Florida's Imperiled Species Management Plan
The Imperiled Species Management Plan was approved by the Florida Fish and Wildlife Conservation Commission (FWC) at its November 2016 Commission Meeting, with rule changes in effect as of January 2017, including changes in listing status for 23 species.
This plan is an innovative, integrated plan for conservation, like none tried before in Florida. It is designed to conserve 57 fish and wildlife species over the next 10 years. It includes 1-page species summaries of the Species Action Plans addressing individual species needs and Integrated Conservation Strategies benefiting multiple species and shared habitats.

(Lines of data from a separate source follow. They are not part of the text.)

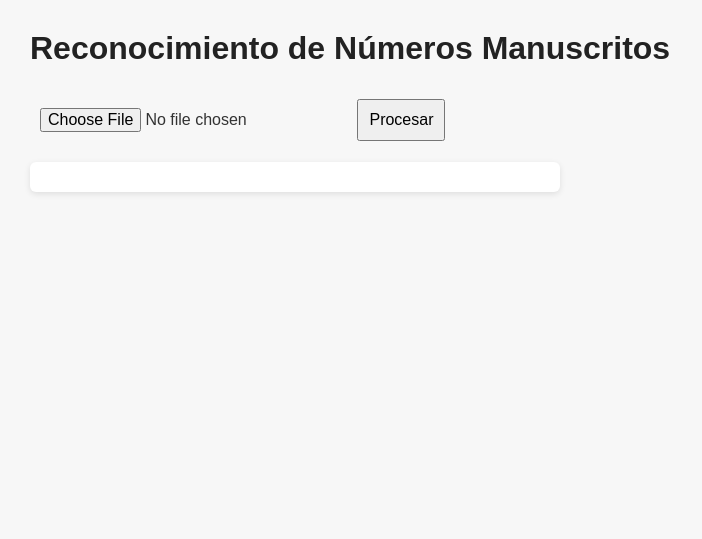
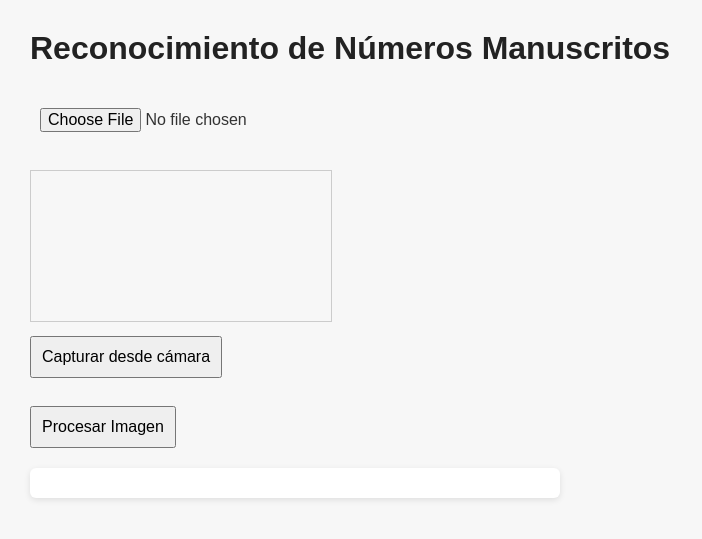
Before and after one commit to geowani/digit_web_app, a FastAPI app: page / in a window 1280 px wide. Shown: the top 539 px of the page, without its empty margins (0-702 px from the left). Run offline with FastAPI, Linux system fonts and the light colour scheme.

Commit message:
🔄 Actualización: index.html con soporte de cámara y vista previa

```diff
--- a/templates/index.html
+++ b/templates/index.html
@@ -18,6 +18,11 @@
       font-size: 16px;
       margin-top: 10px;
     }
+    video, canvas, img {
+      max-width: 300px;
+      margin-top: 10px;
+      border: 1px solid #ccc;
+    }
     #resultado {
       margin-top: 20px;
       background: #fff;
@@ -26,53 +31,32 @@
       box-shadow: 0 2px 6px rgba(0, 0, 0, 0.1);
       max-width: 500px;
     }
-    #preview {
-      margin-top: 15px;
-      max-width: 250px;
-      border: 1px solid #ccc;
-      padding: 5px;
-      display: none;
-    }
   </style>
+</head>
+<body>
+  <h1>Reconocimiento de Números Manuscritos</h1>
+
+  <!-- Subida manual -->
+  <input type="file" id="imageInput" accept="image/*" onchange="mostrarPrevisualizacion()">
+  <img id="preview" style="display: none;" alt="Vista previa de imagen seleccionada">
+
+  <br><br>
+
+  <!-- Cámara -->
+  <video id="video" autoplay playsinline></video>
+  <br>
+  <button onclick="capturarImagen()">Capturar desde cámara</button>
+  <canvas id="canvas" style="display: none;"></canvas>
+
+  <br><br>
+  <button onclick="enviarImagen()">Procesar Imagen</button>
+
+  <div id="resultado"></div>
+
   <script>
-    async function enviarImagen() {
-      const input = document.getElementById("imageInput");
-      const file = input.files[0];
-      const resultado = document.getElementById("resultado");
+    let imagenParaEnviar = null;
 
-      resultado.innerHTML = "";
-
-      if (!file) {
-        alert("Por favor selecciona una imagen.");
-        return;
-      }
-
-      const formData = new FormData();
-      formData.append("file", file);
-
-      try {
-        const res = await fetch("/analizar", {
-          method: "POST",
-          body: formData
-        });
-
-        if (!res.ok) throw new Error("Error en la respuesta del servidor.");
-
-        const data = await res.json();
-
-        resultado.innerHTML = `
-          <strong>Número detectado:</strong> ${data.numero}<br>
-          <strong>En palabras:</strong> ${data.palabras}<br>
-          <strong>¿Es par?:</strong> ${data.es_par ? "Sí" : "No"}<br>
-          <strong>Factorial:</strong> ${data.factorial}<br>
-          <strong>Dígitos primos:</strong> ${data.digitos_primos}
-        `;
-      } catch (err) {
-        resultado.innerHTML = `<span style="color: red;">Error al procesar la imagen.</span>`;
-        console.error(err);
-      }
-    }
-
+    // Previsualización para carga manual
     function mostrarPrevisualizacion() {
       const input = document.getElementById("imageInput");
       const preview = document.getElementById("preview");
@@ -84,19 +68,66 @@
           preview.style.display = "block";
         };
         reader.readAsDataURL(input.files[0]);
+        imagenParaEnviar = input.files[0];
+      }
+    }
+
+    // Iniciar cámara
+    const video = document.getElementById("video");
+    navigator.mediaDevices.getUserMedia({ video: true })
+      .then(stream => {
+        video.srcObject = stream;
+      })
+      .catch(err => {
+        console.error("❌ Error al acceder a la cámara:", err);
+      });
+
+    // Capturar imagen desde cámara
+    function capturarImagen() {
+      const canvas = document.getElementById("canvas");
+      canvas.width = video.videoWidth;
+      canvas.height = video.videoHeight;
+      canvas.getContext("2d").drawImage(video, 0, 0);
+      canvas.toBlob(blob => {
+        imagenParaEnviar = new File([blob], "captura.png", { type: "image/png" });
+      }, "image/png");
+    }
+
+    // Enviar imagen al servidor
+    async function enviarImagen() {
+      const resultado = document.getElementById("resultado");
+      resultado.innerHTML = "";
+
+      if (!imagenParaEnviar) {
+        alert("Primero sube o captura una imagen.");
+        return;
+      }
+
+      const formData = new FormData();
+      formData.append("file", imagenParaEnviar);
+
+      try {
+        const res = await fetch("/analizar", {
+          method: "POST",
+          body: formData
+        });
+
+        if (!res.ok) throw new Error("Error en el servidor");
+
+        const data = await res.json();
+
+        resultado.innerHTML = `
+          <strong>Número detectado:</strong> ${data.numero}<br>
+          <strong>En palabras:</strong> ${data.palabras}<br>
+          <strong>¿Es par?:</strong> ${data.es_par ? "Sí" : "No"}<br>
+          <strong>Factorial:</strong> ${data.factorial}<br>
+          <strong>Dígitos primos:</strong> ${data.primos}
+        `;
+      } catch (err) {
+        resultado.innerHTML = `<span style="color: red;">Error al procesar la imagen.</span>`;
+        console.error(err);
       }
     }
   </script>
-</head>
-<body>
-  <h1>Reconocimiento de Números Manuscritos</h1>
-  <input type="file" id="imageInput" accept="image/*" onchange="mostrarPrevisualizacion()">
-  <button onclick="enviarImagen()">Procesar</button>
-
-  <div>
-    <img id="preview" alt="Vista previa de la imagen">
-  </div>
-
-  <div id="resultado"></div>
 </body>
 </html>
```
Also changed, not shown: static/script.js (+8 -2 lines).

The support and actions of Floridians are important to making this plan successful. The FWC drafted the plan with significant input from stakeholders and the public. Now that the plan has been approved, the FWC needs committed partners, both individuals and organizations. We encourage you to get involved in helping this plan work – whether you are a volunteer citizen-scientist collecting data in the field, a private landowner conserving imperiled fish and wildlife on your property, or a business, school or resident spreading education and awareness about how to protect species and restore habitats. Your participation is critical in making the Imperiled Species Management Plan a living document, one that delivers on its goals and actions to conserve these 57 Florida species for future generations.
8 Mammals are in the plan: Loss and fragmentation of its southwest Florida habitat are threats to the Big Cypress fox squirrel . Other mammals in the plan: Eastern chipmunk, Everglades mink, Florida mouse, Homosassa shrew, Sanibel rice rat, Sherman’s fox squirrel and Sherman’s short-tailed shrew.
21 Birds are in the plan: Improving the quality and amount of wading bird habitat in Florida will help the roseate spoonbill and other wading birds in the plan , including little blue heron, reddish egret, snowy egret, tricolored heron and white ibis. Other birds in the plan: American oystercatcher, black skimmer, brown pelican, Florida burrowing owl, Florida sandhill crane, least tern, limpkin, Marian’s marsh wren, osprey (Monroe County population), Scott’s seaside sparrow, snowy egret, snowy plover, southeastern American kestrel, Wakulla seaside sparrow, white ibis, white-crowned pigeon and Worthington’s marsh wren.
12 Reptiles are in the plan: The Florida pine snake shares upland habitats with pocket gophers, gopher tortoises and nine-banded armadillos, often using the other species’ underground burrows. Other reptiles in the plan: alligator snapping turtle, Barbour’s map turtle, Florida brown snake (Lower Keys population), Florida Keys mole skink, Key ringneck snake, peninsula ribbon snake (Lower Keys population), red rat snake (Lower Keys population), rim rock crowned snake, short-tailed snake, striped mud turtle (Lower Keys population) and Suwanee cooter.
4 Amphibians are in the plan: The Florida bog frog relies upon shallow, slow flowing watery habitat with plant diversity, maintained by natural or prescribed fires. Other amphibians in the plan: Florida bog frog, Pine barrens treefrog, Georgia blind salamander and gopher frog.
9 Fish are in the plan: The 1 and a half inch blackmouth shiner is among the smallest of Florida minnows and needs healthy riparian zones where streams and rivers meet land. Other fish in the plan: bluenose shiner, crystal darter, harlequin darter, Lake Eustis pupfish, key silverside, mangrove rivulus, saltmarsh top minnow and Southern tessellated darter.
3 Invertebrates are in the plan: While the colors of the Florida tree snail vary a lot, they are all the same species, found in South Florida on smooth-barked trees and shrubs such as gumbo limbo and sea grape.Other invertebrates in the plan: Black Creek crayfish and Santa Fe cave crayfish.
The full list of Florida's federally-listed species and state-listed species, including those 57 that are included in the ISMP, can be found in Florida's Endangered and Threatened Species List.
Under Article IV, Section 9 of the Florida Constitution, the FWC has constitutional authority to "exercise the regulatory and executive powers of the state with respect to wild animal life and fresh water aquatic life, and shall also exercise regulatory and executive powers of the state with respect to marine life..." However, whales, manatees, and sea turtles are managed under statutory authority granted by the Florida Legislature.
Additional Rules and Regulations:
Thank you for your interest and support for listed species recovery in Florida.